> **What is required**
Which lines of the data contain the string "shown"? Copy every one.

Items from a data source
#####

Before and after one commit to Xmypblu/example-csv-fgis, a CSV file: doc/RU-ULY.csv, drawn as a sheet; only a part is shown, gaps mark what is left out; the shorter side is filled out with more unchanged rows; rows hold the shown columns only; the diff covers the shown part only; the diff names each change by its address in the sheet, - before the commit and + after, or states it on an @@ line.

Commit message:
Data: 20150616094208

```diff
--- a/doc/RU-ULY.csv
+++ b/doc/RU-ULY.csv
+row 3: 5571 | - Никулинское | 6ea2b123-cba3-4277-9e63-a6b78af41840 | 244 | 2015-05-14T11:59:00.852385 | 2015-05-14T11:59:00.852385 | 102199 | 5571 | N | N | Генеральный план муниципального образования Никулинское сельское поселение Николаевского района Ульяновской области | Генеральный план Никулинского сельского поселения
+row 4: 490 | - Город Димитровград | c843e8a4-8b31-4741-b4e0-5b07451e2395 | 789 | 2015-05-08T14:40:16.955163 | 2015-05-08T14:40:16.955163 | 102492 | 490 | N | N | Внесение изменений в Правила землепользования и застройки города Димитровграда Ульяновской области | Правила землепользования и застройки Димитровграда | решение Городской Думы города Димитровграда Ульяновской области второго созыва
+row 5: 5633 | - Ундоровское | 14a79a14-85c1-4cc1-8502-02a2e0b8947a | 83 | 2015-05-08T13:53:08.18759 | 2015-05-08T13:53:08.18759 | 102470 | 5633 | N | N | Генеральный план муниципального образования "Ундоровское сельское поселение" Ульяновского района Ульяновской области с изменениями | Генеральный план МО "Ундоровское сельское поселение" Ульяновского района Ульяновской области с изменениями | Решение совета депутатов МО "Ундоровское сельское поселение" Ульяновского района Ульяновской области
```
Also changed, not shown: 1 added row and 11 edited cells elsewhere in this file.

#####

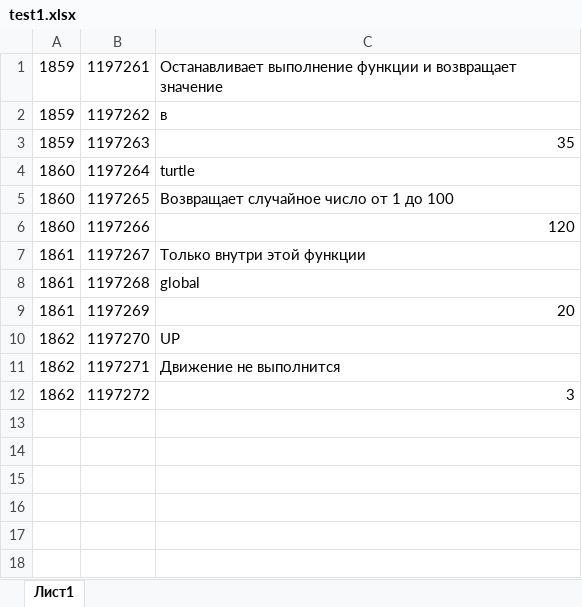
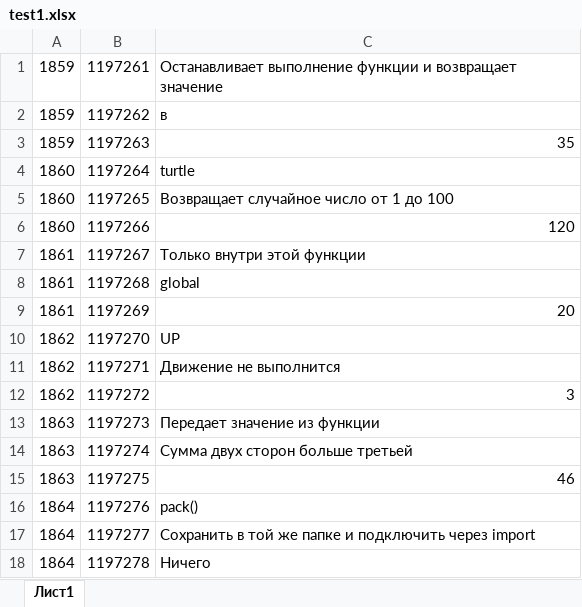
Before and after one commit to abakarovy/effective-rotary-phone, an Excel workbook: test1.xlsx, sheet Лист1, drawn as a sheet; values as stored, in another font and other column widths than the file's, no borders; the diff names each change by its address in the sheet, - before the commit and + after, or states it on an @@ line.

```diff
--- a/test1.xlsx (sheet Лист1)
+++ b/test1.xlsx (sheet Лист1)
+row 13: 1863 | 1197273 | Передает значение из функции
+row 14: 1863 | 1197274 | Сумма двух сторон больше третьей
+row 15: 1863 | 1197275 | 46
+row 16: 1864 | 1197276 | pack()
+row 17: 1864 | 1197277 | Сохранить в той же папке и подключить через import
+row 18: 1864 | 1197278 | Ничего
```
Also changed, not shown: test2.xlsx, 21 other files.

#####

> **Written answer**
Before and after one commit to Xmypblu/example-csv-fgis, a CSV file: doc/RU-ULY.csv, drawn as a sheet; only a part is shown, gaps mark what is left out; the shorter side is filled out with more unchanged rows; rows hold the shown columns only; the diff covers the shown part only; the diff names each change by its address in the sheet, - before the commit and + after, or states it on an @@ line.
Also changed, not shown: 1 added row and 11 edited cells elsewhere in this file.
Also changed, not shown: test2.xlsx, 21 other files.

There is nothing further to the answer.